▸ EXERCISE GOAL: Pull every line holding the word "DashboardScreen" out of the data and copy it.

▸ INFORMATION PROVIDED:

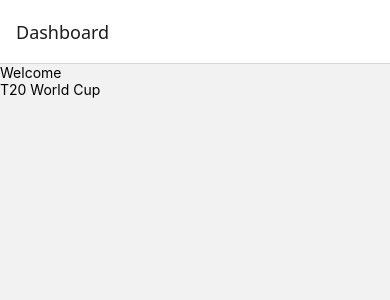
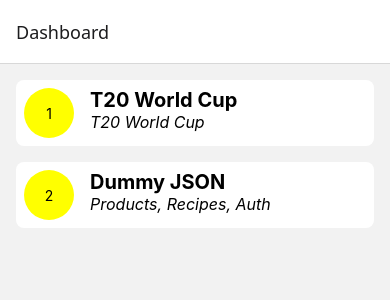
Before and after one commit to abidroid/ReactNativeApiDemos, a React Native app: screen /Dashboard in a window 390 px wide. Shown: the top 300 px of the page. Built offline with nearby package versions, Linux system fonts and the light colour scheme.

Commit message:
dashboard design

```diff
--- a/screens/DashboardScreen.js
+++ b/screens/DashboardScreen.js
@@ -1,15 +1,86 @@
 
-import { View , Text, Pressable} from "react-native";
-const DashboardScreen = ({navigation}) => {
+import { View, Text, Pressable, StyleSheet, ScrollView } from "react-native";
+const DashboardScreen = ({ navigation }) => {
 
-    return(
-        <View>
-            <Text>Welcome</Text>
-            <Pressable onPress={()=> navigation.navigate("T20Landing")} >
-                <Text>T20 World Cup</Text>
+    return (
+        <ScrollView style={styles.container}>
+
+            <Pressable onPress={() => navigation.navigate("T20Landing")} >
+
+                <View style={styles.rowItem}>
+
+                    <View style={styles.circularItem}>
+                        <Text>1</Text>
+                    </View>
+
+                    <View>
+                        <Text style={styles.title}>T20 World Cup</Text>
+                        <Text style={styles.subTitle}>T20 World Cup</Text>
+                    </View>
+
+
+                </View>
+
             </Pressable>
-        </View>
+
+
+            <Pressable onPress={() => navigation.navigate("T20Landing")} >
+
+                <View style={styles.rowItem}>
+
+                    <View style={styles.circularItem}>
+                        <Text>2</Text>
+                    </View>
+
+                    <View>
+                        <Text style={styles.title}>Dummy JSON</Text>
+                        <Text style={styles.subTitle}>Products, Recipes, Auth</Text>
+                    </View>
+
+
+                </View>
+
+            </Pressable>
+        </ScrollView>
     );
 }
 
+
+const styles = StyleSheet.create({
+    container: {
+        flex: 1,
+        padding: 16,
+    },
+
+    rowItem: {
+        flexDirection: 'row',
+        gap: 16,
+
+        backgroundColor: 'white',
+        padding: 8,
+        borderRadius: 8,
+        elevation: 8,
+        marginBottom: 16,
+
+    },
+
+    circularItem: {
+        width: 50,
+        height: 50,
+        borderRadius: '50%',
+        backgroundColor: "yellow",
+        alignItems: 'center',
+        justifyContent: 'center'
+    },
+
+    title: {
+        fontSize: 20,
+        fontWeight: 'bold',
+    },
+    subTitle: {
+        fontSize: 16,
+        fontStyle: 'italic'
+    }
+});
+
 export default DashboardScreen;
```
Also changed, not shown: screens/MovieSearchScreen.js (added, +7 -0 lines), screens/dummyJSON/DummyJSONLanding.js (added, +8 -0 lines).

▸ RESPONSE BOX:
--- a/screens/DashboardScreen.js
+++ b/screens/DashboardScreen.js
-const DashboardScreen = ({navigation}) => {
+const DashboardScreen = ({ navigation }) => {
 export default DashboardScreen;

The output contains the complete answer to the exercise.